Once all criteria have been met, the company may register as a private limited company. Prepare the necessary documents, submit the application form, and wait for the approval from the Accounting and Corporate Regulatory Authority (ACRA) in Singapore.
Step 3: Transferring Assets from Sole Proprietorship to Private Limited
Once the application is approved, you may not transfer all assets from the sole proprietorship to the new private limited company. Assets include any contracts and agreements made by the sole proprietorship, as well as licenses and permits. You will have to go through the official channels to transfer assets:
- Assets - Any debts incurred by the sole proprietor must be paid in full before the net assets of the company can be transferred to the new Pte Ltd company. The net assets are assumed by the new company as paid up capital, and are not considered as income by the new private limited Singapore company.
- Bank Accounts - The owner of the sole proprietorship will have to notify their bank of the incorporation, and the sole proprietorship must transfer all bank accounts to the private limited company within three months of incorporation.
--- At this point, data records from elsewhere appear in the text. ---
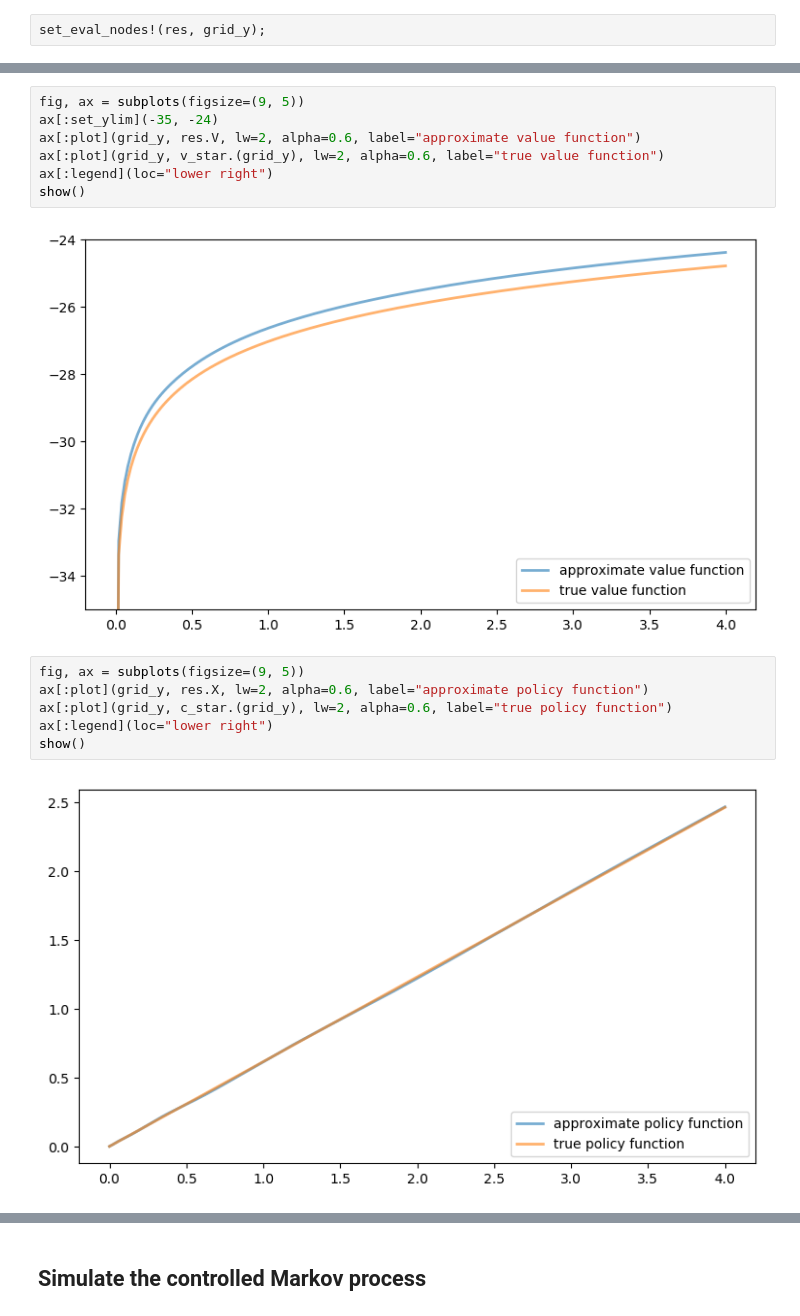
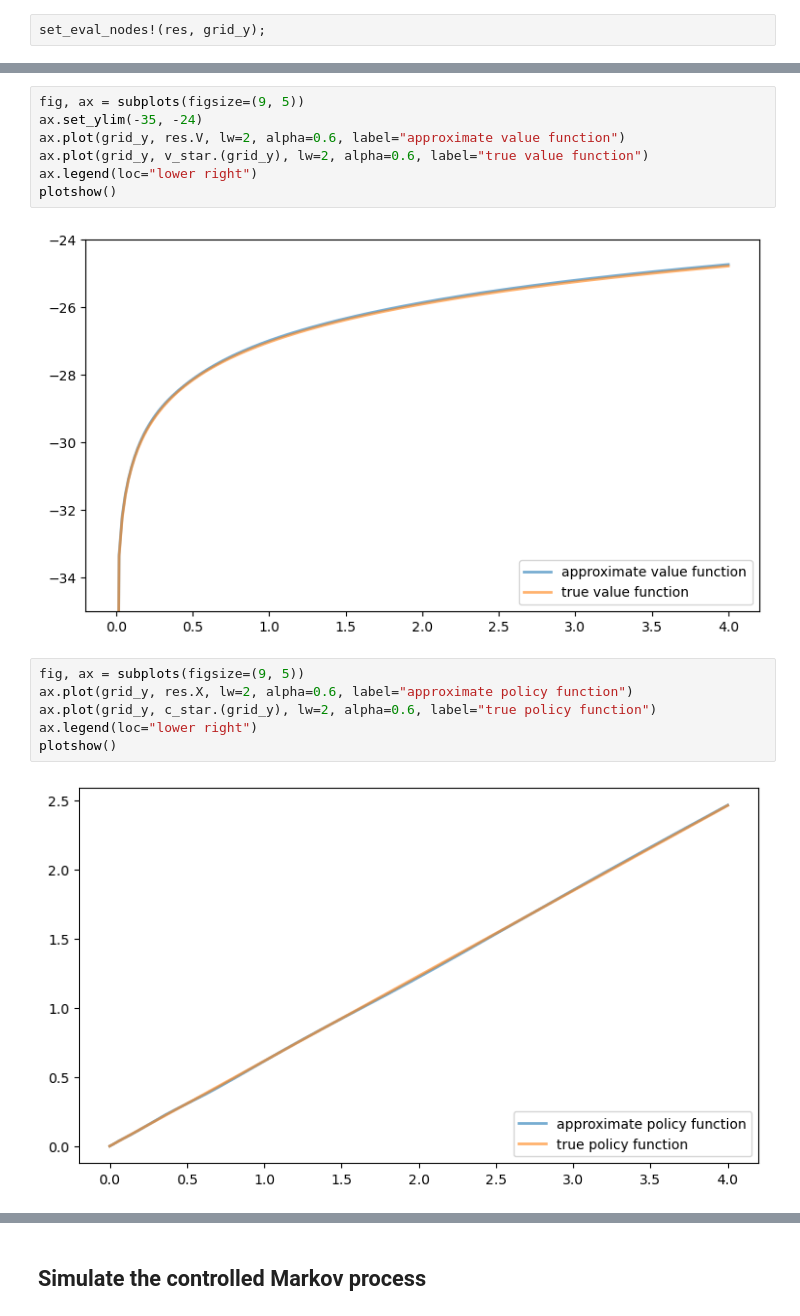
Before and after one commit to QuantEcon/ContinuousDPs.jl, a Jupyter notebook: examples/cdp_ex_optgrowth_jl.ipynb, the cells around one changed output, grey strips where cells are left out. Cells and saved outputs as stored; diff of their text form.

```diff
--- a/examples/cdp_ex_optgrowth_jl.ipynb
+++ b/examples/cdp_ex_optgrowth_jl.ipynb
@@ -197,19 +234,19 @@ Body::ContinuousDPs.CDPSolveResult{PFI,1,Array{Float64,1},Array{Float64,1}}
 # %%
 fig, ax = subplots(figsize=(9, 5))
-ax[:set_ylim](-35, -24)
-ax[:plot](grid_y, res.V, lw=2, alpha=0.6, label="approximate value function")
-ax[:plot](grid_y, v_star.(grid_y), lw=2, alpha=0.6, label="true value function")
-ax[:legend](loc="lower right")
-show()
+ax.set_ylim(-35, -24)
+ax.plot(grid_y, res.V, lw=2, alpha=0.6, label="approximate value function")
+ax.plot(grid_y, v_star.(grid_y), lw=2, alpha=0.6, label="true value function")
+ax.legend(loc="lower right")
+plotshow()
 # %% [output]
-[figure, old version]
+[figure, new version]
 # %%
 fig, ax = subplots(figsize=(9, 5))
-ax[:plot](grid_y, res.X, lw=2, alpha=0.6, label="approximate policy function")
-ax[:plot](grid_y, c_star.(grid_y), lw=2, alpha=0.6, label="true policy function")
-ax[:legend](loc="lower right")
-show()
+ax.plot(grid_y, res.X, lw=2, alpha=0.6, label="approximate policy function")
+ax.plot(grid_y, c_star.(grid_y), lw=2, alpha=0.6, label="true policy function")
+ax.legend(loc="lower right")
+plotshow()
 # %% [output]
-[figure, old version]
+[figure, new version]
 # %%
 fig, ax = subplots(figsize=(9, 5))
```
Also changed, not shown: parts of 18 cells of this notebook, 2 other files.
The bank accounts of the existing sole proprietorship business must then be closed, and all bank transfers must be made payable to the new private limited company.
- Contracts and Agreements - Any contracts or agreements made under the sole proprietorship should be transferred to the private limited company henceforth, and relevant parties must re-sign contracts under the new private limited company.
- Licenses - Most government licenses are non-transferrable, so the private limited company will have to re-apply for licenses and permits as a new entity as soon as the incorporation has been approved.
Step 4: Termination of Sole Proprietorship
The last step is the termination of the sole proprietorship's legal existence to legitimize the incorporation of the new private limited company. ACRA will provide a notification stating that the sole proprietorship has ceased to carry on the business, and has now fully incorporated as a Singapore private limited company.
WealthBridge Corporate Solutions
How can WealthBridge assist you? Incorporation can be a lengthy, confusing process, and many potential private limited companies remain stagnant as sole proprietorship businesses despite the owner's desire to incorporate due to registration mistakes. WealthBridge makes the process easy for any sole proprietor as we'll handle the documents for you!
Check out our Singapore company incorporation services to see how we can help you run your business!